* Exercise aim
Throughout the records below, find each line holding "dart" and copy it.

* Data shown
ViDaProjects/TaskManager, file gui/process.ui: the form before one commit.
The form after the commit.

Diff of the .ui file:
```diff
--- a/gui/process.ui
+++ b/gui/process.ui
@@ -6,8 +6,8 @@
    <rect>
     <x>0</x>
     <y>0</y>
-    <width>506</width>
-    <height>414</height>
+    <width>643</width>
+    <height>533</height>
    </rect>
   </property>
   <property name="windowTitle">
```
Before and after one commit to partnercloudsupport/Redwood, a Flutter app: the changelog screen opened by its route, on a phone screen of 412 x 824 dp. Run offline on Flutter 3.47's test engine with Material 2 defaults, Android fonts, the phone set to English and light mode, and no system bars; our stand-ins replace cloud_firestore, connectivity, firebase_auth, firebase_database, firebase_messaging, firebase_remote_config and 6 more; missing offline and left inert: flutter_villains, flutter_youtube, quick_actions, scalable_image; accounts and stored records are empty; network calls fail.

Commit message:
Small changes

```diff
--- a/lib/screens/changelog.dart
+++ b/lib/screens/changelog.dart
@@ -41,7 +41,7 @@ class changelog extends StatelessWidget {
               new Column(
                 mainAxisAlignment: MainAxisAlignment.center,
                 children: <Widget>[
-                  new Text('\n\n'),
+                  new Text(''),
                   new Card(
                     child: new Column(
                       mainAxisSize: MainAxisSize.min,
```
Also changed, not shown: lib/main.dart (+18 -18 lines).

* Solution to this exercise
--- a/lib/screens/changelog.dart
+++ b/lib/screens/changelog.dart
Also changed, not shown: lib/main.dart (+18 -18 lines).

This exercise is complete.